▶ **Goal of the exercise**:
Could you find each line of the data below that contains the word "theme" and copy those lines?

Version comparison data:
*** Begin section ***

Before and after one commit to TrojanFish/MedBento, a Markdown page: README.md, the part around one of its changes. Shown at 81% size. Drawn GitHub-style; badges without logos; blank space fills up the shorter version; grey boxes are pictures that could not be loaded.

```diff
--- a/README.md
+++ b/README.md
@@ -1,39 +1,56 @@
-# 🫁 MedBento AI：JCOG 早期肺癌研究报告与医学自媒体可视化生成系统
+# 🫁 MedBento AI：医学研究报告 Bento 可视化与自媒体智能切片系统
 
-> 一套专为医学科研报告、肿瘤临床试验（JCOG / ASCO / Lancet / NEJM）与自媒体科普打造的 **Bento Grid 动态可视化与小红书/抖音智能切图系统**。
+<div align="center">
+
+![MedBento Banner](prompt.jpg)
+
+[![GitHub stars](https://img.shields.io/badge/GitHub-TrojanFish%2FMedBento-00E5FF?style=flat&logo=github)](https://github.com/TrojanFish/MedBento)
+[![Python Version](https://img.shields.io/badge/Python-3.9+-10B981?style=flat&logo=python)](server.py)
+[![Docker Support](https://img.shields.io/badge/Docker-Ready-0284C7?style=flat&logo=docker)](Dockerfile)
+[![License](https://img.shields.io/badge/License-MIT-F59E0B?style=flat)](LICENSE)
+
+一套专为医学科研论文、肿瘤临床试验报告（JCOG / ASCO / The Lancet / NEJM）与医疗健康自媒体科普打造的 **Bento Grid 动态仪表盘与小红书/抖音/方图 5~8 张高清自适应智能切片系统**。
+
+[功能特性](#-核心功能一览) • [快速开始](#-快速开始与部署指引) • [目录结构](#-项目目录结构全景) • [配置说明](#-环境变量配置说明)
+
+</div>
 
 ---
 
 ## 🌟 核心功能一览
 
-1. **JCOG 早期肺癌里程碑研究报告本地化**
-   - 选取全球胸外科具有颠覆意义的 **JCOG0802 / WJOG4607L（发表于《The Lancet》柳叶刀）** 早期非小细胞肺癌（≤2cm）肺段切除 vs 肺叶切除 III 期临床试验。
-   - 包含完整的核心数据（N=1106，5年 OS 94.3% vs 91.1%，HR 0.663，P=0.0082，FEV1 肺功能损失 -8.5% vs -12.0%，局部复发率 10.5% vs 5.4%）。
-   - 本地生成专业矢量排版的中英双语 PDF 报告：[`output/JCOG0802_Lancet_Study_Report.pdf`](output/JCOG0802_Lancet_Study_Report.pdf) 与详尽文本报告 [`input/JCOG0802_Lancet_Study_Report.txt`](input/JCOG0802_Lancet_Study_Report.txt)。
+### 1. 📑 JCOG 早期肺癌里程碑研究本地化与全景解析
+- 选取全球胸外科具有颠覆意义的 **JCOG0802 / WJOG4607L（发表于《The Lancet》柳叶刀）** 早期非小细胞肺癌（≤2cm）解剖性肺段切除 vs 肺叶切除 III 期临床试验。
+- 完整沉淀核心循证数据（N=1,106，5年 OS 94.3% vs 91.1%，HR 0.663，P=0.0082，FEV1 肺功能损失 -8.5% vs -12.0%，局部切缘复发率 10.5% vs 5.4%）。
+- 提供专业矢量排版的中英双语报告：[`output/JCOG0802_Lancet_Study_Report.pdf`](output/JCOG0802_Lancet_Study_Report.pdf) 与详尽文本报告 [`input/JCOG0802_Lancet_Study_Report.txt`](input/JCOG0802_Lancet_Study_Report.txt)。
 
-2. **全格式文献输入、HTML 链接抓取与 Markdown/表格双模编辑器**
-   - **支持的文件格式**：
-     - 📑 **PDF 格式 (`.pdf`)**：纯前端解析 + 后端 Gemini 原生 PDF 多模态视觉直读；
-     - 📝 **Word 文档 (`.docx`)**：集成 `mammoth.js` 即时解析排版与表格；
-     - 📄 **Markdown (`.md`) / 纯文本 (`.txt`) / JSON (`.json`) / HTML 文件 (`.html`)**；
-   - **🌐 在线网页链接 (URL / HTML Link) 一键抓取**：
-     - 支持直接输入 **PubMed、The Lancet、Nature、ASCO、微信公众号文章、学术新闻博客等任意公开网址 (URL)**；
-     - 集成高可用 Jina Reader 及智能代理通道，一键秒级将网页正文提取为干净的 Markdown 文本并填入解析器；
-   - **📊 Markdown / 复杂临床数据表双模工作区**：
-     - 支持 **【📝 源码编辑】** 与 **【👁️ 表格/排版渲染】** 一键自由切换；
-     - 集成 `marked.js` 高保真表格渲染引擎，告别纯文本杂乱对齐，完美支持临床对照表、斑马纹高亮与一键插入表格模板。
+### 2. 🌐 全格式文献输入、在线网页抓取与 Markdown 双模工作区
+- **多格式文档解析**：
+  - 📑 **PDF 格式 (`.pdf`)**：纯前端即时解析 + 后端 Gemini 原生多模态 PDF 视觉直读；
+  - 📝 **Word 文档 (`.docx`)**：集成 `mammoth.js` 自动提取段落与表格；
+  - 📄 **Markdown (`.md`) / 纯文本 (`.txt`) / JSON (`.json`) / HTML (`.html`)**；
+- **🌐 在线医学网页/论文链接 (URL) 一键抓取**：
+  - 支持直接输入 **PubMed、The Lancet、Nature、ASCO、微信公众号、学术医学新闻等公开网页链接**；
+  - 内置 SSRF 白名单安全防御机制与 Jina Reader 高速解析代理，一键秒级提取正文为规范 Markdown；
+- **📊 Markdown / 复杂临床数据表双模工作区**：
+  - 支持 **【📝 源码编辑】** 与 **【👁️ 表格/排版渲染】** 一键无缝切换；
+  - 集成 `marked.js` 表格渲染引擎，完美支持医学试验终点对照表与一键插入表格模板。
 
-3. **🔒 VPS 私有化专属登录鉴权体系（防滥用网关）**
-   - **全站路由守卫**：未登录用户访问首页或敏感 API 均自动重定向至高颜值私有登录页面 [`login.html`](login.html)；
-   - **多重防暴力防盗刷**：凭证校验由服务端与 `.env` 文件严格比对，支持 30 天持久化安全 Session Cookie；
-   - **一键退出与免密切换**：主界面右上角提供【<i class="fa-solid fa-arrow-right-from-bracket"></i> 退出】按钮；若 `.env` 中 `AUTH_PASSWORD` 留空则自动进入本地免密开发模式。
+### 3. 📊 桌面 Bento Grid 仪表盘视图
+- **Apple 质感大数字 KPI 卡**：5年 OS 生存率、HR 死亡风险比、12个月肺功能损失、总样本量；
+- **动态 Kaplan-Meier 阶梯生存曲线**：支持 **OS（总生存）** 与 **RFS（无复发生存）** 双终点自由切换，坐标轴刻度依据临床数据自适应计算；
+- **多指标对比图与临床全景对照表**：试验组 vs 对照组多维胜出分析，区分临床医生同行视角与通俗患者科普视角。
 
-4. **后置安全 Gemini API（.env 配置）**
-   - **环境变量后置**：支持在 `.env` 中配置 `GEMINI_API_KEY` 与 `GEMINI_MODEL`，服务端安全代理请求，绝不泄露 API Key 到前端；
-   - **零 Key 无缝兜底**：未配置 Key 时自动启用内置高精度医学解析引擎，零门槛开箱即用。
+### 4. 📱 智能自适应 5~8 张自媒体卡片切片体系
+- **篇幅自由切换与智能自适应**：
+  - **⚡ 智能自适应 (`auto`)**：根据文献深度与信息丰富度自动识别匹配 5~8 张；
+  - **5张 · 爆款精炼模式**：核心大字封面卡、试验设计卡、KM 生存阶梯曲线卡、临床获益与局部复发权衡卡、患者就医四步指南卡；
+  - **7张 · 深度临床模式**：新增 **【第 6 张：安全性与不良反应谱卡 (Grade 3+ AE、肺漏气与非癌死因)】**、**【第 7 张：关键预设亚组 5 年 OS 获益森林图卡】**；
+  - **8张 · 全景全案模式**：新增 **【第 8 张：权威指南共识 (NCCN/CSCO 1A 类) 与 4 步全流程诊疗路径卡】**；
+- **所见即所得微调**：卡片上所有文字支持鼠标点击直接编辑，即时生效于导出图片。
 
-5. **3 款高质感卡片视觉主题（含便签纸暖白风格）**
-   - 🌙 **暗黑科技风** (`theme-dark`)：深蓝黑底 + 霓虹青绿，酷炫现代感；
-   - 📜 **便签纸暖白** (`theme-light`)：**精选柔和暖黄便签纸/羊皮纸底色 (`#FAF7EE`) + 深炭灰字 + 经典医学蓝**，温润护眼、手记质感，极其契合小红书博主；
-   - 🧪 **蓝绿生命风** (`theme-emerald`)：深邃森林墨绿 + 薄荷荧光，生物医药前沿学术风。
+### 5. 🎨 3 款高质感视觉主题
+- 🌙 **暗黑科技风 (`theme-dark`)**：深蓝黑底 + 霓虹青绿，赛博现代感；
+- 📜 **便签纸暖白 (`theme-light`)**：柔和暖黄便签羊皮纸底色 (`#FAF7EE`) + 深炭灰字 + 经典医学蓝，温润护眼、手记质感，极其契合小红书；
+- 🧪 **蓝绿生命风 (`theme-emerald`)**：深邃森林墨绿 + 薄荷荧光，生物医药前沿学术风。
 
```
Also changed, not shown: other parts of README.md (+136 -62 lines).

*** End section ***

▶ **Output of the exercise**:
-   - 🌙 **暗黑科技风** (`theme-dark`)：深蓝黑底 + 霓虹青绿，酷炫现代感；
-   - 📜 **便签纸暖白** (`theme-light`)：**精选柔和暖黄便签纸/羊皮纸底色 (`#FAF7EE`) + 深炭灰字 + 经典医学蓝**，温润护眼、手记质感，极其契合小红书博主；
-   - 🧪 **蓝绿生命风** (`theme-emerald`)：深邃森林墨绿 + 薄荷荧光，生物医药前沿学术风。
+- 🌙 **暗黑科技风 (`theme-dark`)**：深蓝黑底 + 霓虹青绿，赛博现代感；
+- 📜 **便签纸暖白 (`theme-light`)**：柔和暖黄便签羊皮纸底色 (`#FAF7EE`) + 深炭灰字 + 经典医学蓝，温润护眼、手记质感，极其契合小红书；
+- 🧪 **蓝绿生命风 (`theme-emerald`)**：深邃森林墨绿 + 薄荷荧光，生物医药前沿学术风。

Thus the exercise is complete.